Required work ::
For the entries below, print exactly the lines between the line holding "shown part only." and the line holding "Also changed, not shown: 17", inclusive, and nothing else.

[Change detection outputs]
════

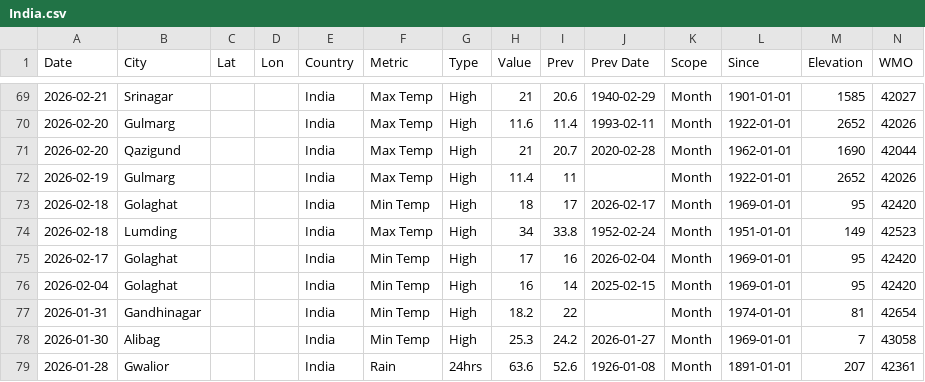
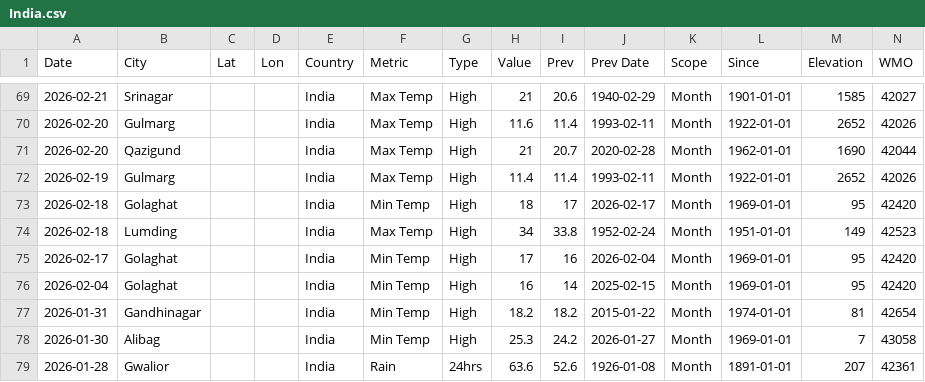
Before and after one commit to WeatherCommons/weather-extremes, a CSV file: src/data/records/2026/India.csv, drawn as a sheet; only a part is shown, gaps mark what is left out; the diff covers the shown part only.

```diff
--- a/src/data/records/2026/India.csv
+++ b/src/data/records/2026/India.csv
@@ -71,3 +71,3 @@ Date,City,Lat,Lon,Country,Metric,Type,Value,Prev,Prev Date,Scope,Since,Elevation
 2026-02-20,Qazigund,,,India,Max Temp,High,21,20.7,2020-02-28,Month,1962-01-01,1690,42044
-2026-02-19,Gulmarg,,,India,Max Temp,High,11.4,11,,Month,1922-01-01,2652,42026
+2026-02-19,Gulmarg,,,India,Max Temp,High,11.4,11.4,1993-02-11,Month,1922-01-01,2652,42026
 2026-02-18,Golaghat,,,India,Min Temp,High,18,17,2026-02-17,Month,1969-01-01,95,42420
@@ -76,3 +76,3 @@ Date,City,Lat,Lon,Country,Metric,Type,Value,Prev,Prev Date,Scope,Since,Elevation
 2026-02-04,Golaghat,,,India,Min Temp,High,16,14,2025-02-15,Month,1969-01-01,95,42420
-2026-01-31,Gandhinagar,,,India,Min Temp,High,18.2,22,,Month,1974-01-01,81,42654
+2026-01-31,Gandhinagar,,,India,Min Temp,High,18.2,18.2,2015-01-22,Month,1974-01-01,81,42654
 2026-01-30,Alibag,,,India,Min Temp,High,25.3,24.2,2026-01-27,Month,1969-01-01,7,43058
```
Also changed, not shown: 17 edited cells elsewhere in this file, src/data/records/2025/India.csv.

════

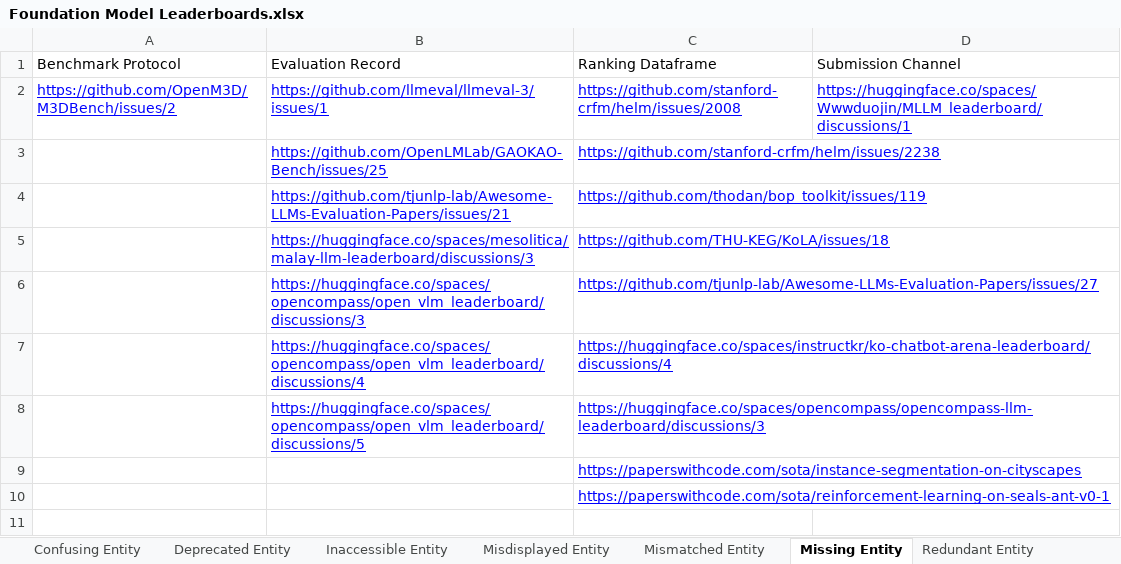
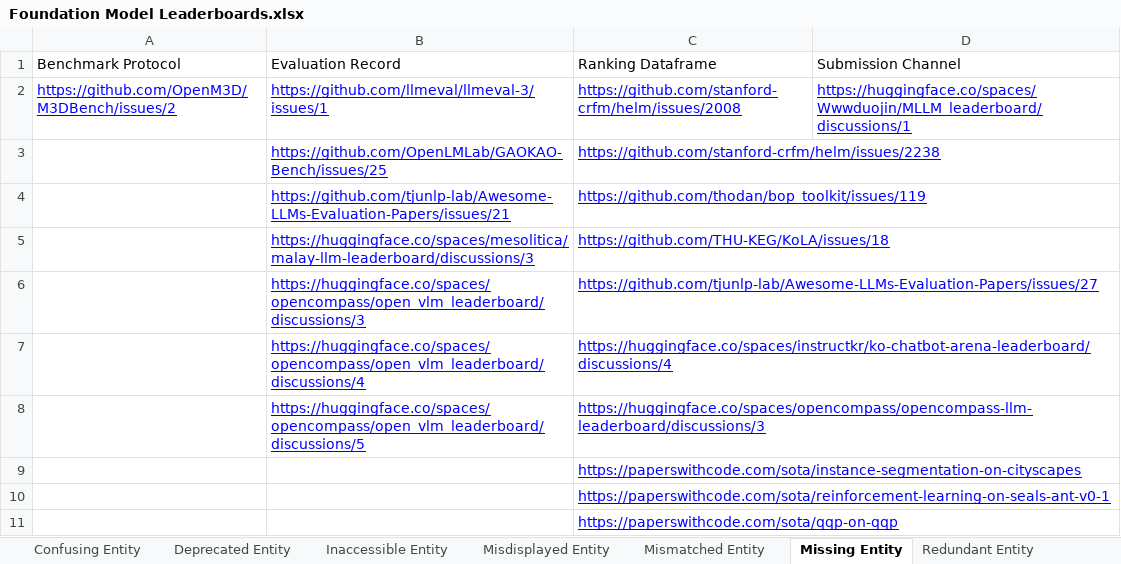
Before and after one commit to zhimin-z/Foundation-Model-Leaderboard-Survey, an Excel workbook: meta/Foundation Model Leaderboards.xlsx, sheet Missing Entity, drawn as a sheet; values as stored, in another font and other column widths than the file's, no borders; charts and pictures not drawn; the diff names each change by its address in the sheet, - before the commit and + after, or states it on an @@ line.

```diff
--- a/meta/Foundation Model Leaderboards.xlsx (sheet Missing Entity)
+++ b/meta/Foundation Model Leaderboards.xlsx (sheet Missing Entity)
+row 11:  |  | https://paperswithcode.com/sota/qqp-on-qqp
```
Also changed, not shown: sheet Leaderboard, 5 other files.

════

Output for this exercise ::
Before and after one commit to WeatherCommons/weather-extremes, a CSV file: src/data/records/2026/India.csv, drawn as a sheet; only a part is shown, gaps mark what is left out; the diff covers the shown part only.

```diff
--- a/src/data/records/2026/India.csv
+++ b/src/data/records/2026/India.csv
@@ -71,3 +71,3 @@ Date,City,Lat,Lon,Country,Metric,Type,Value,Prev,Prev Date,Scope,Since,Elevation
 2026-02-20,Qazigund,,,India,Max Temp,High,21,20.7,2020-02-28,Month,1962-01-01,1690,42044
-2026-02-19,Gulmarg,,,India,Max Temp,High,11.4,11,,Month,1922-01-01,2652,42026
+2026-02-19,Gulmarg,,,India,Max Temp,High,11.4,11.4,1993-02-11,Month,1922-01-01,2652,42026
 2026-02-18,Golaghat,,,India,Min Temp,High,18,17,2026-02-17,Month,1969-01-01,95,42420
@@ -76,3 +76,3 @@ Date,City,Lat,Lon,Country,Metric,Type,Value,Prev,Prev Date,Scope,Since,Elevation
 2026-02-04,Golaghat,,,India,Min Temp,High,16,14,2025-02-15,Month,1969-01-01,95,42420
-2026-01-31,Gandhinagar,,,India,Min Temp,High,18.2,22,,Month,1974-01-01,81,42654
+2026-01-31,Gandhinagar,,,India,Min Temp,High,18.2,18.2,2015-01-22,Month,1974-01-01,81,42654
 2026-01-30,Alibag,,,India,Min Temp,High,25.3,24.2,2026-01-27,Month,1969-01-01,7,43058
```
Also changed, not shown: 17 edited cells elsewhere in this file, src/data/records/2025/India.csv.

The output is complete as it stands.